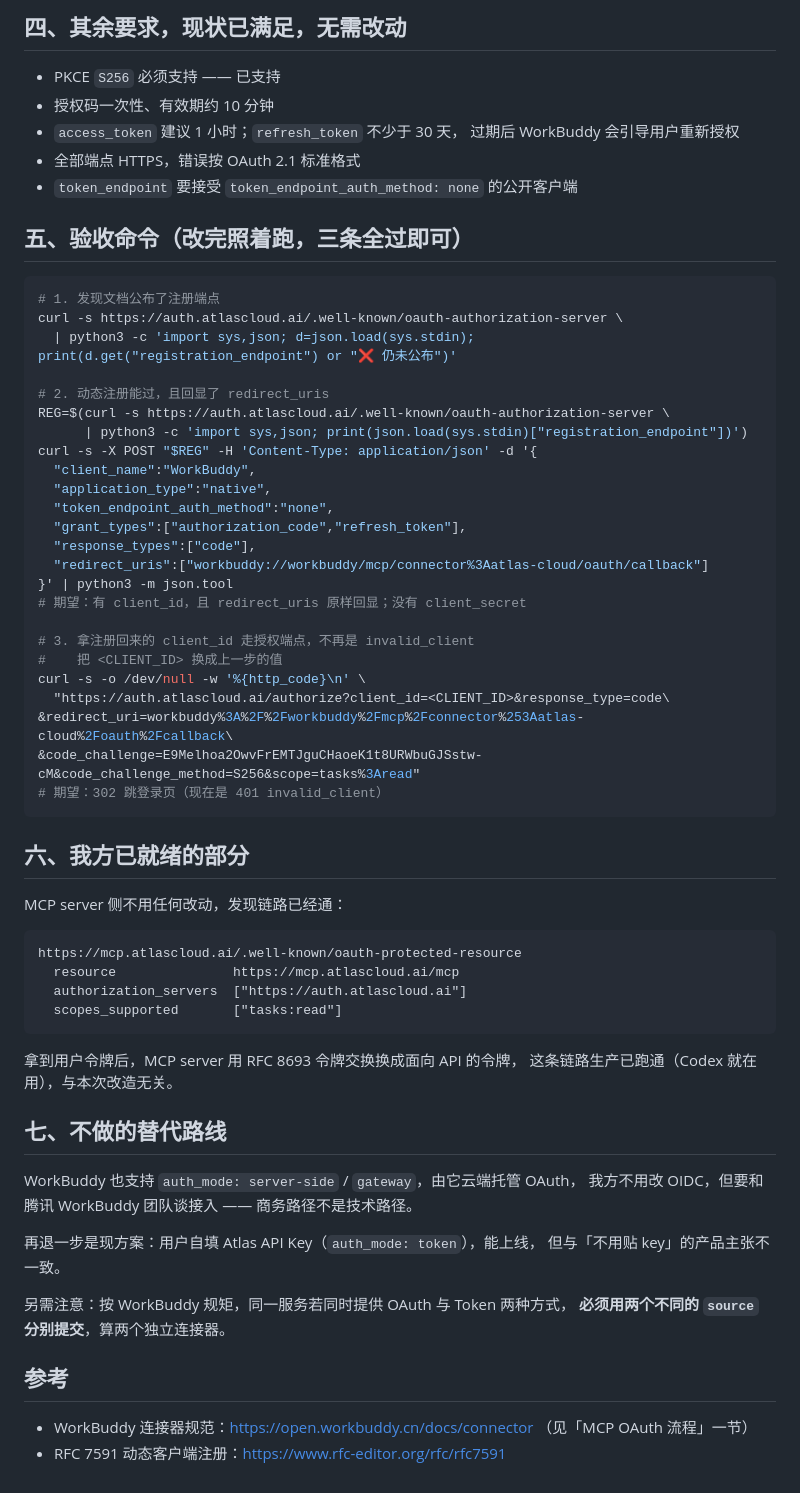
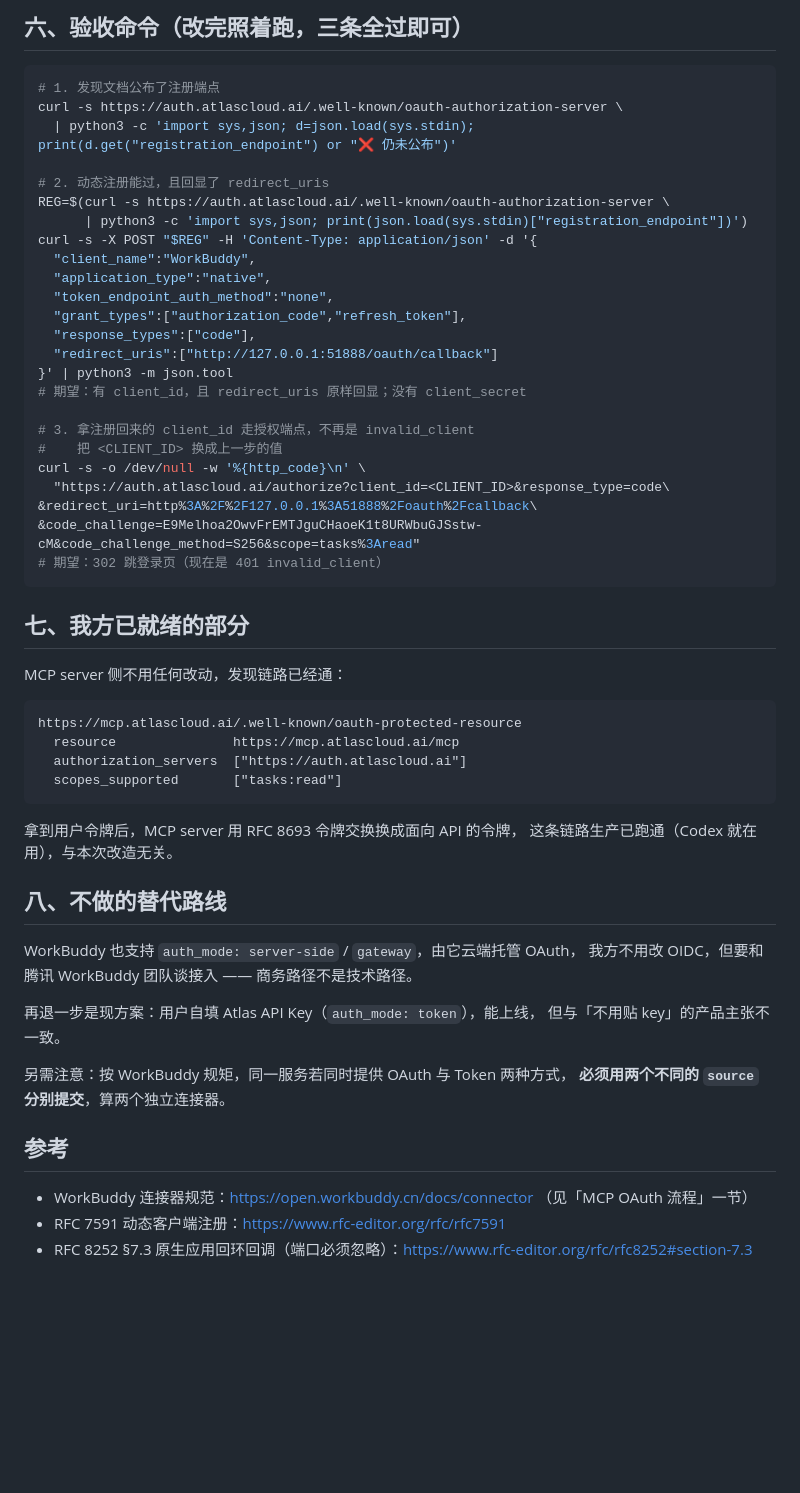
Before and after one commit to AtlasCloudAI/mcp-server, a Markdown page: connectors/workbuddy/OAuth改造需求-给后端.md, the part around one of its changes. GitHub-like rendering; blank space fills up the shorter version.

````diff
--- a/connectors/workbuddy/OAuth改造需求-给后端.md
+++ b/connectors/workbuddy/OAuth改造需求-给后端.md
@@ -109,14 +127,5 @@ http://127.0.0.1:{随机端口}/oauth/callback
 
-## 四、其余要求，现状已满足，无需改动
-
-- PKCE `S256` 必须支持 —— 已支持
-- 授权码一次性、有效期约 10 分钟
-- `access_token` 建议 1 小时；`refresh_token` 不少于 30 天，
-  过期后 WorkBuddy 会引导用户重新授权
-- 全部端点 HTTPS，错误按 OAuth 2.1 标准格式
-- `token_endpoint` 要接受 `token_endpoint_auth_method: none` 的公开客户端
-
-## 五、验收命令（改完照着跑，三条全过即可）
+## 六、验收命令（改完照着跑，三条全过即可）
 
 ```bash
 # 1. 发现文档公布了注册端点
@@ -132,7 +141,7 @@ curl -s -X POST "$REG" -H 'Content-Type: application/json' -d '{
   "token_endpoint_auth_method":"none",
   "grant_types":["authorization_code","refresh_token"],
   "response_types":["code"],
-  "redirect_uris":["workbuddy://workbuddy/mcp/connector%3Aatlas-cloud/oauth/callback"]
+  "redirect_uris":["http://127.0.0.1:51888/oauth/callback"]
 }' | python3 -m json.tool
 # 期望：有 client_id，且 redirect_uris 原样回显；没有 client_secret
 
@@ -140,12 +149,12 @@ curl -s -X POST "$REG" -H 'Content-Type: application/json' -d '{
 #    把 <CLIENT_ID> 换成上一步的值
 curl -s -o /dev/null -w '%{http_code}\n' \
   "https://auth.atlascloud.ai/authorize?client_id=<CLIENT_ID>&response_type=code\
-&redirect_uri=workbuddy%3A%2F%2Fworkbuddy%2Fmcp%2Fconnector%253Aatlas-cloud%2Foauth%2Fcallback\
+&redirect_uri=http%3A%2F%2F127.0.0.1%3A51888%2Foauth%2Fcallback\
 &code_challenge=E9Melhoa2OwvFrEMTJguCHaoeK1t8URWbuGJSstw-cM&code_challenge_method=S256&scope=tasks%3Aread"
 # 期望：302 跳登录页（现在是 401 invalid_client）
 ```
 
-## 六、我方已就绪的部分
+## 七、我方已就绪的部分
 
 MCP server 侧不用任何改动，发现链路已经通：
 
@@ -159,7 +168,7 @@ https://mcp.atlascloud.ai/.well-known/oauth-protected-resource
 拿到用户令牌后，MCP server 用 RFC 8693 令牌交换换成面向 API 的令牌，
 这条链路生产已跑通（Codex 就在用），与本次改造无关。
 
-## 七、不做的替代路线
+## 八、不做的替代路线
 
 WorkBuddy 也支持 `auth_mode: server-side` / `gateway`，由它云端托管 OAuth，
 我方不用改 OIDC，但要和腾讯 WorkBuddy 团队谈接入 —— 商务路径不是技术路径。
@@ -174,3 +183,4 @@ WorkBuddy 也支持 `auth_mode: server-side` / `gateway`，由它云端托管 OA
 
 - WorkBuddy 连接器规范：https://open.workbuddy.cn/docs/connector （见「MCP OAuth 流程」一节）
 - RFC 7591 动态客户端注册：https://www.rfc-editor.org/rfc/rfc7591
+- RFC 8252 §7.3 原生应用回环回调（端口必须忽略）：https://www.rfc-editor.org/rfc/rfc8252#section-7.3
````
Also changed, not shown: other parts of connectors/workbuddy/OAuth改造需求-给后端.md (+56 -38 lines).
--------------------
• Work item: Word for word, give the entries back in full; the pictures do not belong in the copy.

• Output:
Before and after one commit to AtlasCloudAI/mcp-server, a Markdown page: connectors/workbuddy/OAuth改造需求-给后端.md, the part around one of its changes. GitHub-like rendering; blank space fills up the shorter version.

````diff
--- a/connectors/workbuddy/OAuth改造需求-给后端.md
+++ b/connectors/workbuddy/OAuth改造需求-给后端.md
@@ -109,14 +127,5 @@ http://127.0.0.1:{随机端口}/oauth/callback
 
-## 四、其余要求，现状已满足，无需改动
-
-- PKCE `S256` 必须支持 —— 已支持
-- 授权码一次性、有效期约 10 分钟
-- `access_token` 建议 1 小时；`refresh_token` 不少于 30 天，
-  过期后 WorkBuddy 会引导用户重新授权
-- 全部端点 HTTPS，错误按 OAuth 2.1 标准格式
-- `token_endpoint` 要接受 `token_endpoint_auth_method: none` 的公开客户端
-
-## 五、验收命令（改完照着跑，三条全过即可）
+## 六、验收命令（改完照着跑，三条全过即可）
 
 ```bash
 # 1. 发现文档公布了注册端点
@@ -132,7 +141,7 @@ curl -s -X POST "$REG" -H 'Content-Type: application/json' -d '{
   "token_endpoint_auth_method":"none",
   "grant_types":["authorization_code","refresh_token"],
   "response_types":["code"],
-  "redirect_uris":["workbuddy://workbuddy/mcp/connector%3Aatlas-cloud/oauth/callback"]
+  "redirect_uris":["http://127.0.0.1:51888/oauth/callback"]
 }' | python3 -m json.tool
 # 期望：有 client_id，且 redirect_uris 原样回显；没有 client_secret
 
@@ -140,12 +149,12 @@ curl -s -X POST "$REG" -H 'Content-Type: application/json' -d '{
 #    把 <CLIENT_ID> 换成上一步的值
 curl -s -o /dev/null -w '%{http_code}\n' \
   "https://auth.atlascloud.ai/authorize?client_id=<CLIENT_ID>&response_type=code\
-&redirect_uri=workbuddy%3A%2F%2Fworkbuddy%2Fmcp%2Fconnector%253Aatlas-cloud%2Foauth%2Fcallback\
+&redirect_uri=http%3A%2F%2F127.0.0.1%3A51888%2Foauth%2Fcallback\
 &code_challenge=E9Melhoa2OwvFrEMTJguCHaoeK1t8URWbuGJSstw-cM&code_challenge_method=S256&scope=tasks%3Aread"
 # 期望：302 跳登录页（现在是 401 invalid_client）
 ```
 
-## 六、我方已就绪的部分
+## 七、我方已就绪的部分
 
 MCP server 侧不用任何改动，发现链路已经通：
 
@@ -159,7 +168,7 @@ https://mcp.atlascloud.ai/.well-known/oauth-protected-resource
 拿到用户令牌后，MCP server 用 RFC 8693 令牌交换换成面向 API 的令牌，
 这条链路生产已跑通（Codex 就在用），与本次改造无关。
 
-## 七、不做的替代路线
+## 八、不做的替代路线
 
 WorkBuddy 也支持 `auth_mode: server-side` / `gateway`，由它云端托管 OAuth，
 我方不用改 OIDC，但要和腾讯 WorkBuddy 团队谈接入 —— 商务路径不是技术路径。
@@ -174,3 +183,4 @@ WorkBuddy 也支持 `auth_mode: server-side` / `gateway`，由它云端托管 OA
 
 - WorkBuddy 连接器规范：https://open.workbuddy.cn/docs/connector （见「MCP OAuth 流程」一节）
 - RFC 7591 动态客户端注册：https://www.rfc-editor.org/rfc/rfc7591
+- RFC 8252 §7.3 原生应用回环回调（端口必须忽略）：https://www.rfc-editor.org/rfc/rfc8252#section-7.3
````
Also changed, not shown: other parts of connectors/workbuddy/OAuth改造需求-给后端.md (+56 -38 lines).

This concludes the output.